> _Listed records_

**********

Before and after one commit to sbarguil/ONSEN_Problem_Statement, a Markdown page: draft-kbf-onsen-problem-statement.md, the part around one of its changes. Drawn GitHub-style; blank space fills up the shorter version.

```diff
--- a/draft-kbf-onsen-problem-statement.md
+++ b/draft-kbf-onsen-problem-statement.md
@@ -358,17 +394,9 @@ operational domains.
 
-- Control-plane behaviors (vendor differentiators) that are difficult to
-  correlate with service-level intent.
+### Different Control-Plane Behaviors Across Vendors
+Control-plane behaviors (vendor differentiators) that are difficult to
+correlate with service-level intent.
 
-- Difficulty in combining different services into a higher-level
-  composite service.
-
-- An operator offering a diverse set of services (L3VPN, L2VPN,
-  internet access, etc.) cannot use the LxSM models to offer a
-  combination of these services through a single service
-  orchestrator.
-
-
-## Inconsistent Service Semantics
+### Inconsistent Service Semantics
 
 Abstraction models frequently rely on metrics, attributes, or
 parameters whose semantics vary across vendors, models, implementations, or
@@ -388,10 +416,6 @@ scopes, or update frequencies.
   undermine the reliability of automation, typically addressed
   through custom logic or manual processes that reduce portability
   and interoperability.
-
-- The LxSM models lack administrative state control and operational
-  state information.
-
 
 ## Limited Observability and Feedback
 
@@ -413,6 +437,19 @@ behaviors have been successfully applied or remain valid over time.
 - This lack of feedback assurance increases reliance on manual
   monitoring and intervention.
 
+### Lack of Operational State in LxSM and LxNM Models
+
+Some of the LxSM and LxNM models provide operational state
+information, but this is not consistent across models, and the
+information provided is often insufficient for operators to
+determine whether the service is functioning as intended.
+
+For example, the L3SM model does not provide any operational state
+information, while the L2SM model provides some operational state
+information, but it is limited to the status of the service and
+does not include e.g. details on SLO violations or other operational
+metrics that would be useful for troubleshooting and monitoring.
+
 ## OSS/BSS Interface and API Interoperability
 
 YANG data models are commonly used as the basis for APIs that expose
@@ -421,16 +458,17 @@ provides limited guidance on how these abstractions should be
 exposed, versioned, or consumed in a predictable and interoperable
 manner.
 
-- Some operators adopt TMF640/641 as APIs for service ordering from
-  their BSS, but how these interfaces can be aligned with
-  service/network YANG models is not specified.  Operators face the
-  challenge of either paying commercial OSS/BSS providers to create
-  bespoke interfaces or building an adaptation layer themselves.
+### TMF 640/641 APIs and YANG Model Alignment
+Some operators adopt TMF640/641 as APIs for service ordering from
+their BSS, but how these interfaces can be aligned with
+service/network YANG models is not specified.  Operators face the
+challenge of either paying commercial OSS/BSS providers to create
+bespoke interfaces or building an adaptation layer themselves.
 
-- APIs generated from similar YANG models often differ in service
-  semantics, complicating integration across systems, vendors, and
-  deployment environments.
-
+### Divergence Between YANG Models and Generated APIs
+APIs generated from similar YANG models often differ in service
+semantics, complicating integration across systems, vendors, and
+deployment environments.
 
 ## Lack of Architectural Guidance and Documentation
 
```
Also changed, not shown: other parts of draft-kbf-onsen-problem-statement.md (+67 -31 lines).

**********

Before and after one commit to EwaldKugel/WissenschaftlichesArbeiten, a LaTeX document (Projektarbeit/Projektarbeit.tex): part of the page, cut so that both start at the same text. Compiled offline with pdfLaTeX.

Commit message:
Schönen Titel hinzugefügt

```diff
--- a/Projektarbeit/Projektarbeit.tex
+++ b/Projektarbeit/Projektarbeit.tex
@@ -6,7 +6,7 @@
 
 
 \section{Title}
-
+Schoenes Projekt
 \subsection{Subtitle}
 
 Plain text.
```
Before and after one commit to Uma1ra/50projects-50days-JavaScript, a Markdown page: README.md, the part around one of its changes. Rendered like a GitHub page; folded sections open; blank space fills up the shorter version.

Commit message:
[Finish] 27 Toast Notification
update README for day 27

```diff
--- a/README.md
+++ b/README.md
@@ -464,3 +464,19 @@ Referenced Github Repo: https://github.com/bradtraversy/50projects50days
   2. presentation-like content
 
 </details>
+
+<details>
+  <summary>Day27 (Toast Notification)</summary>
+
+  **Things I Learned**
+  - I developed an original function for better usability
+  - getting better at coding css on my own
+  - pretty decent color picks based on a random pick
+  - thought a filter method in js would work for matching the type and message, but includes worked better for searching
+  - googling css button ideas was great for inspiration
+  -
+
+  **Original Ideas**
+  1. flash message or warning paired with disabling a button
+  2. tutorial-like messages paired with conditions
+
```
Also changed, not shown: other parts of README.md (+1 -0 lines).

**********

> _Task_
"these" is the string to look for; please copy every line of the records above where it appears.

> _Response for this exercise_
-  combination of these services through a single service
@@ -421,16 +458,17 @@ provides limited guidance on how these abstractions should be
-  their BSS, but how these interfaces can be aligned with
+their BSS, but how these interfaces can be aligned with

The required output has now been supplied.